Johan Strydom, general manager of propertygenie.co.za, said that the poll showed that 31% of people said pungent pooch aroma was their biggest deterrent when home viewing, followed by 24% that noted tired bathrooms and kitchens made them hurry to the exit.
“We all love our dogs but it’s worth remembering that when they spend a lot of time inside they tend to smell the place up. When you live with it everyday you get used to odour le canine, but when it comes to selling your home, your dog might not be your best friend,” said Strydom.
The poll showed that the next biggest turn off was the lingering smell of cigarette smoke with 18% of people saying that was their biggest no-no, followed by unbearable décor (14%), ugly burglar proofing (9%) and foul fridges and stoves (4%).
When asked about how sellers showed their homes in the best light, 36% of respondents to the propertygenie.co.za poll said that a thorough spring clean was their top tactic followed by 19% who said they gave the exterior a makeover by painting the outside and ensuring the garden is more Chelsea Flower Show than junkyard.
The next most popular strategy was adding flowers and coffee table books (14%), followed by a basic tidy (13%). And 9% of people said they would do nothing special when it came to selling their home while the same percentage said they would hire a professional home stager.
Said Strydom: “It really is important for sellers to make an effort in this buyers’ market. A good rule to remember is that what you are really selling is a lifestyle, not just bricks and mortar.

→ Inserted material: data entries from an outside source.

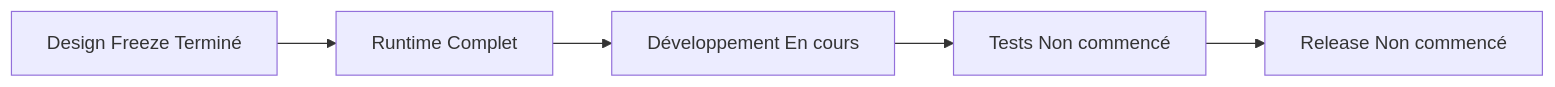
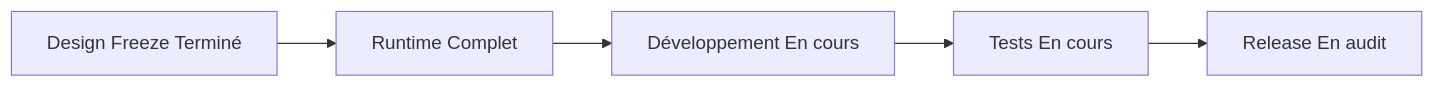
Before and after one commit to JavaChrist/Tai-Chi-AI-Coach: the first of 5 diagrams in docs/runtime/00_PROJECT_STATUS.md, drawn with Mermaid. The commit also changed other lines of this file and 14 other files, not shown here.

````diff
--- a/docs/runtime/00_PROJECT_STATUS.md
+++ b/docs/runtime/00_PROJECT_STATUS.md
@@ -251,12 +258,12 @@
 ```mermaid
 flowchart LR
   DF[Design Freeze Terminé]
   RT[Runtime Complet]
   DEV[Développement En cours]
-  TEST[Tests Non commencé]
-  REL[Release Non commencé]
+  TEST[Tests En cours]
+  REL[Release En audit]
   DF --> RT
   RT --> DEV
   DEV --> TEST
   TEST --> REL
 ```
````
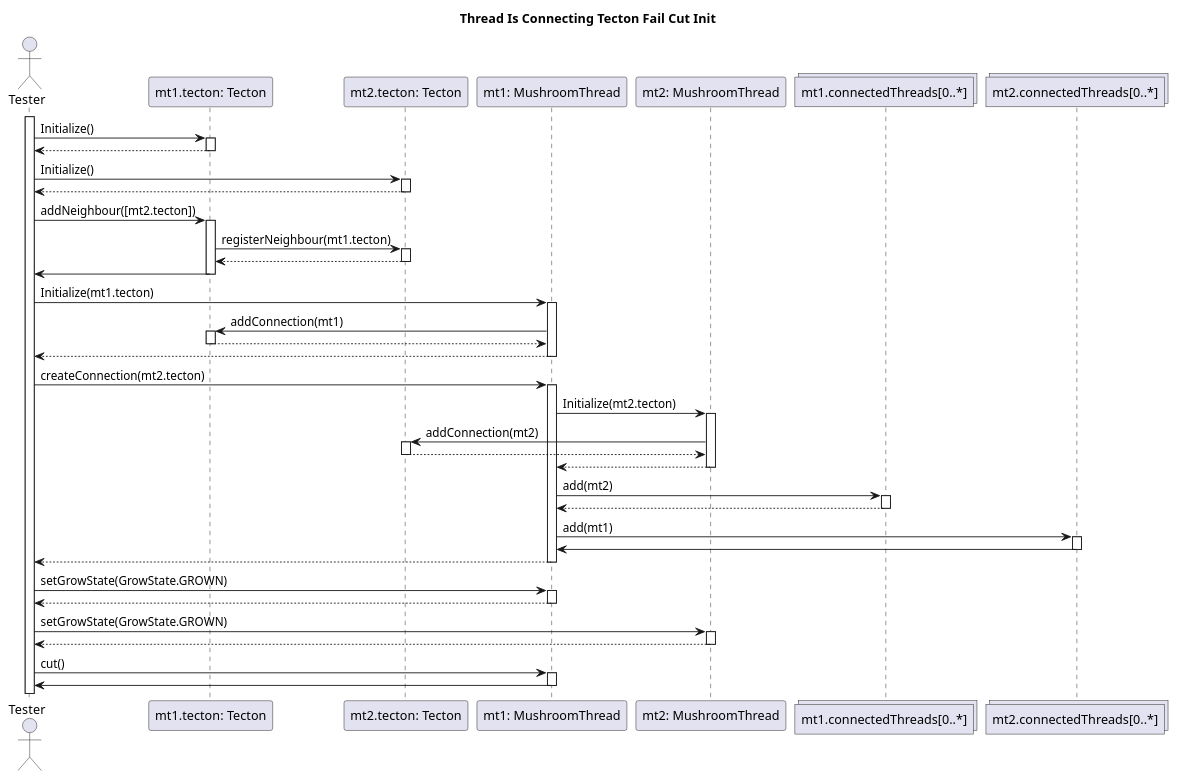
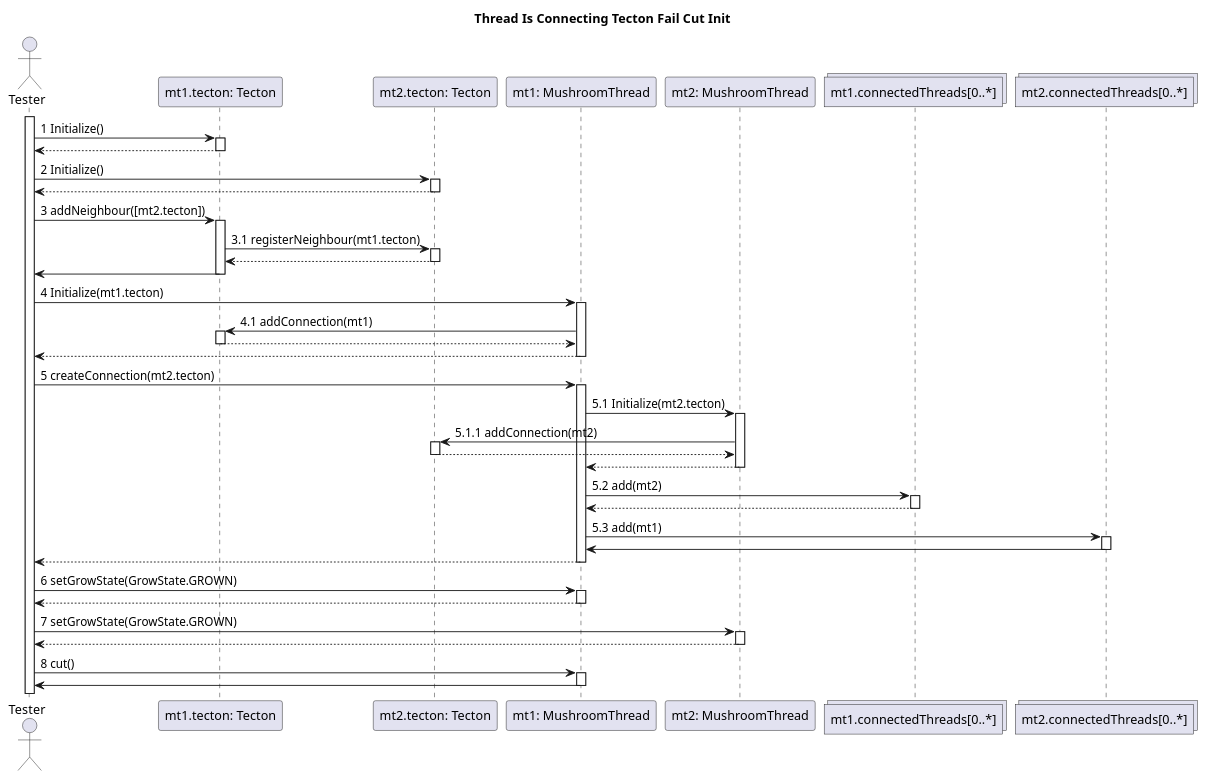
The diagram in diagrams/test-sequence/mushroom/communication-diagrams/connectingTectonFailCutComm.wsd (dzsem/projlab), drawn with PlantUML before and after one commit. The commit also changed 2 other files, not shown here.

Commit message:
Added sequence numbers to cd-s

```diff
--- a/diagrams/test-sequence/mushroom/communication-diagrams/connectingTectonFailCutComm.wsd
+++ b/diagrams/test-sequence/mushroom/communication-diagrams/connectingTectonFailCutComm.wsd
@@ -1,90 +1,90 @@
 @startuml Thread Is Traversible Fail Cut Init
 title Thread Is Connecting Tecton Fail Cut Init
 
 actor "Tester" as tester
 
 participant "mt1.tecton: Tecton" as t1
 participant "mt2.tecton: Tecton" as t2
 participant "mt1: MushroomThread" as mt1
 participant "mt2: MushroomThread" as mt2
 
 collections "mt1.connectedThreads[0..*]" as ct1
 collections "mt2.connectedThreads[0..*]" as ct2
 
 activate tester
 
 'Init tectons
-tester -> t1: Initialize()
+tester -> t1: 1 Initialize()
 activate t1
 t1 --> tester
 deactivate t1
 
-tester -> t2: Initialize()
+tester -> t2: 2 Initialize()
 activate t2
 t2 --> tester
 deactivate t2
 
 'Add neighbours
-tester -> t1: addNeighbour([mt2.tecton])
+tester -> t1: 3 addNeighbour([mt2.tecton])
 activate t1
-t1 -> t2: registerNeighbour(mt1.tecton)
+t1 -> t2: 3.1 registerNeighbour(mt1.tecton)
 activate t2
 t2 --> t1
 deactivate t2
 t1 -> tester
 deactivate t1
 
 'Add threads
-tester -> mt1: Initialize(mt1.tecton)
+tester -> mt1: 4 Initialize(mt1.tecton)
 activate mt1
-mt1 -> t1: addConnection(mt1)
+mt1 -> t1: 4.1 addConnection(mt1)
 activate t1
 t1 --> mt1
 deactivate t1
 mt1 --> tester 
 deactivate mt1
 
-tester -> mt1: createConnection(mt2.tecton)
+tester -> mt1: 5 createConnection(mt2.tecton)
 activate mt1
 
-mt1 -> mt2: Initialize(mt2.tecton)
+mt1 -> mt2: 5.1 Initialize(mt2.tecton)
 activate mt2
-mt2 -> t2: addConnection(mt2)
+mt2 -> t2: 5.1.1 addConnection(mt2)
 activate t2
 t2 --> mt2
 deactivate t2
 mt2 --> mt1
 deactivate mt2
 
-mt1 -> ct1: add(mt2)
+mt1 -> ct1: 5.2 add(mt2)
 activate ct1
 ct1 --> mt1
 deactivate ct1
 
 
-mt1 -> ct2: add(mt1)
+mt1 -> ct2: 5.3 add(mt1)
 activate ct2
 ct2 -> mt1
 deactivate ct2
 
 mt1 --> tester
 deactivate mt1
 
 'Set Grows
 
-tester -> mt1: setGrowState(GrowState.GROWN)
+tester -> mt1: 6 setGrowState(GrowState.GROWN)
 activate mt1
 mt1 --> tester
 deactivate mt1
 
-tester -> mt2: setGrowState(GrowState.GROWN)
+tester -> mt2: 7 setGrowState(GrowState.GROWN)
 activate mt2
 mt2 --> tester
 deactivate mt2
 
-tester -> mt1: cut()
+tester -> mt1: 8 cut()
 activate mt1
 mt1 -> tester
 deactivate mt1
 
 @enduml
```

People need to be able to picture themselves in your home so too much of your personality and taste on show will make it harder for them to do that.”
When it came to probing exactly how home buyers determined their budgets, a whopping 55% said they make a rough estimate from personal calculations while 23% took guidance from their banks.
Only 16% first went through a pre-approval finance process with a bond originator and a paltry 6% sought help from a financial advisor.